╭──
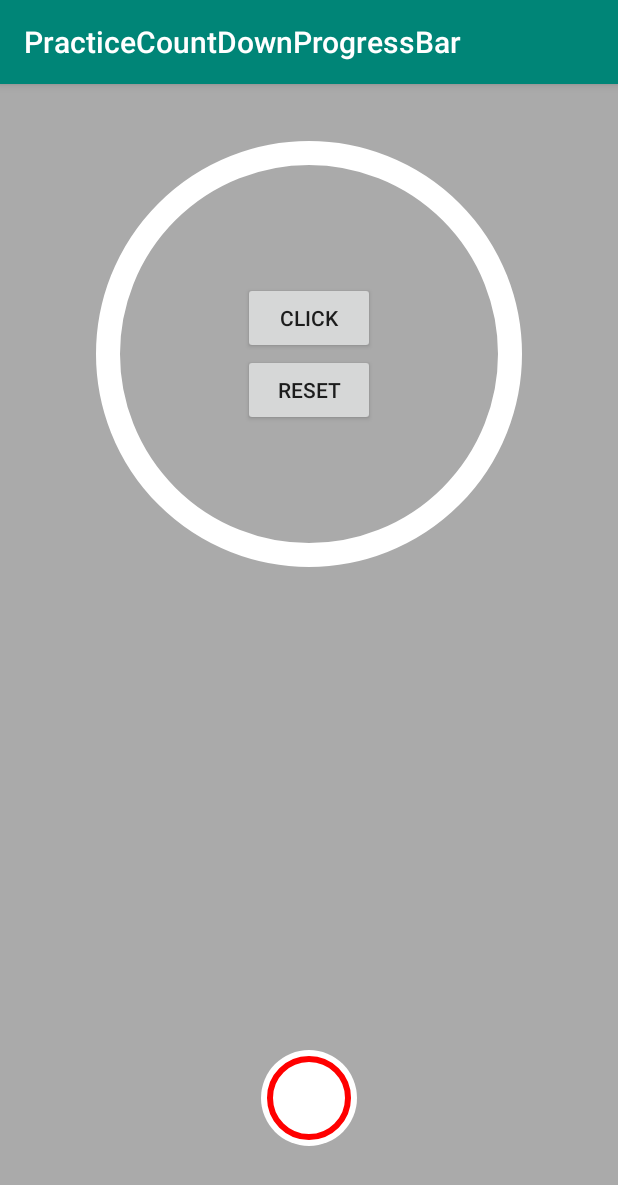
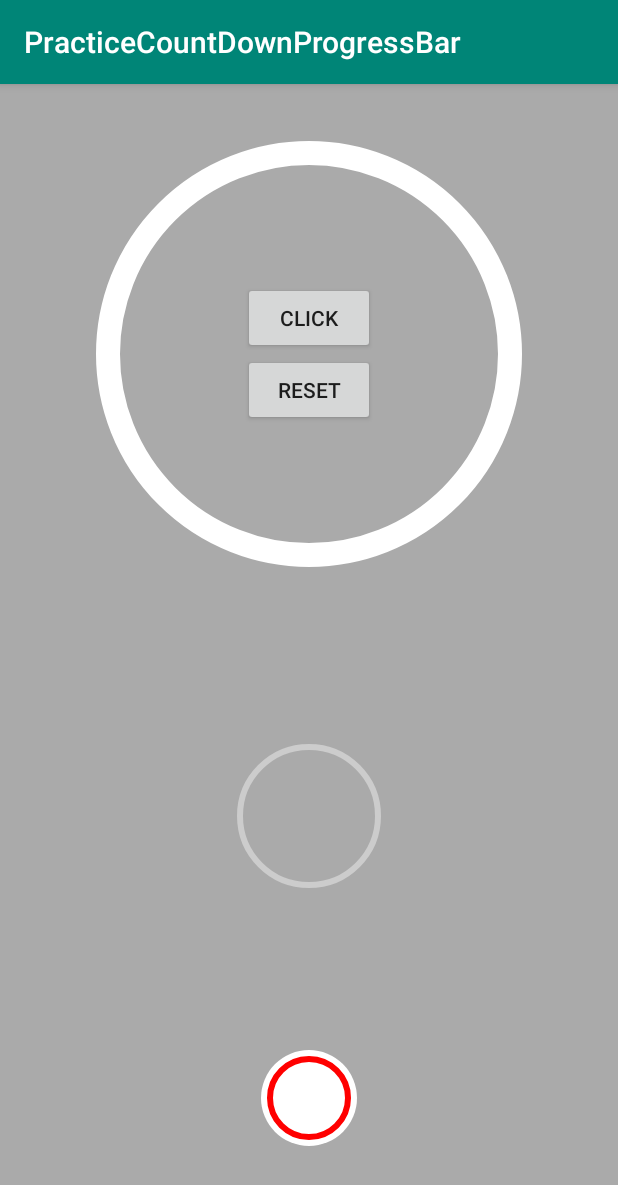
Before and after one commit to aluceps/PracticeCircleProgressBar, an Android app: the screen it shows after launch (MainActivity), on a phone screen of 412 x 824 dp. Shown: the top 1185 px of the screen. Run offline under Robolectric (Android 15) with nearby library versions, the phone set to English and light mode, and no system bars; our stand-ins replace data binding.

```diff
--- a/app/src/main/java/me/aluceps/practicecountdownprogressbar/MainActivity.kt
+++ b/app/src/main/java/me/aluceps/practicecountdownprogressbar/MainActivity.kt
@@ -1,12 +1,12 @@
 package me.aluceps.practicecountdownprogressbar
 
 import android.annotation.SuppressLint
-import androidx.databinding.DataBindingUtil
 import android.os.Bundle
-import androidx.appcompat.app.AppCompatActivity
 import android.util.Log
 import android.view.MotionEvent
 import android.view.animation.AnimationUtils
+import androidx.appcompat.app.AppCompatActivity
+import androidx.databinding.DataBindingUtil
 import me.aluceps.practicecountdownprogressbar.databinding.ActivityMainBinding
 
 class MainActivity : AppCompatActivity(), CircleProgressBar.ProgressState {
@@ -57,17 +57,28 @@ class MainActivity : AppCompatActivity(), CircleProgressBar.ProgressState {
     override fun onStarted() {
         Log.d("CircleProgressBar", "progress: start")
         binding.button.startAnimation(AnimationUtils.loadAnimation(this, R.anim.scale_down_button))
-        binding.progress.startAnimation(AnimationUtils.loadAnimation(this, R.anim.scale_up_progress))
+        binding.progress.startAnimation(
+            AnimationUtils.loadAnimation(
+                this,
+                R.anim.scale_up_progress
+            )
+        )
     }
 
     override fun onFinished() {
         Log.d("CircleProgressBar", "progress: finish")
         binding.button.startAnimation(AnimationUtils.loadAnimation(this, R.anim.scale_up_button))
-        binding.progress.startAnimation(AnimationUtils.loadAnimation(this, R.anim.scale_down_progress))
+        binding.progress.startAnimation(
+            AnimationUtils.loadAnimation(
+                this,
+                R.anim.scale_down_progress
+            )
+        )
     }
 
     override fun onProgress(progress: Float) {
         Log.d("CircleProgressBar", "progress: $progress")
+        binding.simpleProgress.setProgress(progress / 100f)
         if (progress > 50) {
             binding.progress.setProgressColorPrimary()
         } else {
--- /dev/null
+++ b/app/src/main/java/me/aluceps/practicecountdownprogressbar/SimpleCircleProgressBar.kt
@@ -0,0 +1,117 @@
+package me.aluceps.practicecountdownprogressbar
+
+import android.content.Context
+import android.graphics.Canvas
+import android.graphics.Paint
+import android.graphics.RectF
+import android.util.AttributeSet
+import android.view.View
+import androidx.core.content.res.ResourcesCompat
+import java.util.Timer
+import java.util.TimerTask
+
+class SimpleCircleProgressBar @JvmOverloads constructor(
+    context: Context,
+    attrs: AttributeSet? = null,
+    defStyleAttr: Int = 0
+) : View(context, attrs, defStyleAttr) {
+    companion object {
+        private const val MAX_ANGLE = 360f
+        private const val START_ANGLE = 270f
+    }
+
+    private var progressColor = 0
+    private var progressBackgroundColor = 0
+    private var progressStrokeWidth = 0f
+
+    private val progressPaint =
+        Paint().apply {
+            isAntiAlias = true
+            style = Paint.Style.STROKE
+            strokeCap = Paint.Cap.ROUND
+            strokeJoin = Paint.Join.ROUND
+        }
+
+    private val progressBackgroundPaint =
+        Paint().apply {
+            isAntiAlias = true
+            style = Paint.Style.STROKE
+        }
+
+    private val progressOval = RectF()
+    private var angle = 0f
+
+    init {
+        val typedArray = context.obtainStyledAttributes(
+            attrs,
+            R.styleable.SimpleCircleProgressBar,
+            defStyleAttr,
+            0
+        )
+        progressColor =
+            typedArray.getColor(
+                R.styleable.SimpleCircleProgressBar_simple_progress_color,
+                ResourcesCompat.getColor(resources, R.color.colorPrimaryDark, null)
+            )
+        progressBackgroundColor =
+            typedArray.getColor(
+                R.styleable.SimpleCircleProgressBar_simple_progress_background_color,
+                ResourcesCompat.getColor(resources, R.color.colorPrimary, null)
+            )
+        progressStrokeWidth =
+            typedArray.getDimension(
+                R.styleable.SimpleCircleProgressBar_simple_progress_stroke_width,
+                4f
+            )
+        typedArray.recycle()
+
+        Timer().schedule(object : TimerTask() {
+            override fun run() {
+                post { invalidate() }
+            }
+        }, 10, 10)
+    }
+
+    override fun onDraw(canvas: Canvas?) {
+        super.onDraw(canvas)
+        if (canvas == null) return
+        progressPaint.apply {
+            color = progressColor
+            strokeWidth = progressStrokeWidth
+        }
+        progressBackgroundPaint.apply {
+            color = progressBackgroundColor
+            strokeWidth = progressStrokeWidth
+        }
+        progressOval.set(
+            progressStrokeWidth,
+            progressStrokeWidth,
+            width - progressStrokeWidth,
+            height - progressStrokeWidth
+        )
+        canvas.drawArc(
+            progressOval,
+            0f,
+            MAX_ANGLE,
+            false,
+            progressBackgroundPaint
+        )
+        canvas.drawArc(
+            progressOval,
+            START_ANGLE,
+            angle,
+            false,
+            progressPaint
+        )
+    }
+
+    fun setProgress(progress: Float) {
+        when {
+            progress < 0f -> 0f
+            progress > 1f -> 1f
+            else -> progress
+        }.let {
+            angle = it * MAX_ANGLE
+        }
+    }
+}
--- a/app/src/main/res/layout/activity_main.xml
+++ b/app/src/main/res/layout/activity_main.xml
@@ -81,5 +81,18 @@
             app:progress_secondary_color="#3f00"
             app:progress_stroke_width="4dp"
             />
+
+        <me.aluceps.practicecountdownprogressbar.SimpleCircleProgressBar
+            android:id="@+id/simple_progress"
+            android:layout_width="100dp"
+            android:layout_height="100dp"
+            app:layout_constraintBottom_toTopOf="@id/progress"
+            app:layout_constraintEnd_toEndOf="parent"
+            app:layout_constraintStart_toStartOf="parent"
+            app:layout_constraintTop_toBottomOf="@id/progress_increment"
+            app:simple_progress_background_color="#ccc"
+            app:simple_progress_color="#f00"
+            app:simple_progress_stroke_width="4dp"
+            />
     </androidx.constraintlayout.widget.ConstraintLayout>
 </layout>
--- a/app/src/main/res/values/attrs.xml
+++ b/app/src/main/res/values/attrs.xml
@@ -9,4 +9,10 @@
         <attr name="progress_round_style" format="boolean|reference" />
         <attr name="progress_is_increment" format="boolean|reference" />
     </declare-styleable>
+
+    <declare-styleable name="SimpleCircleProgressBar">
+        <attr name="simple_progress_color" format="color|reference" />
+        <attr name="simple_progress_background_color" format="color|reference" />
+        <attr name="simple_progress_stroke_width" format="dimension|reference" />
+    </declare-styleable>
 </resources>
```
╰──
**TASK ITEM:**
Go line by line through the records and copy those that contain the word "onDraw".

**ANSWER TO THIS PROBLEM:**
+    override fun onDraw(canvas: Canvas?) {
+        super.onDraw(canvas)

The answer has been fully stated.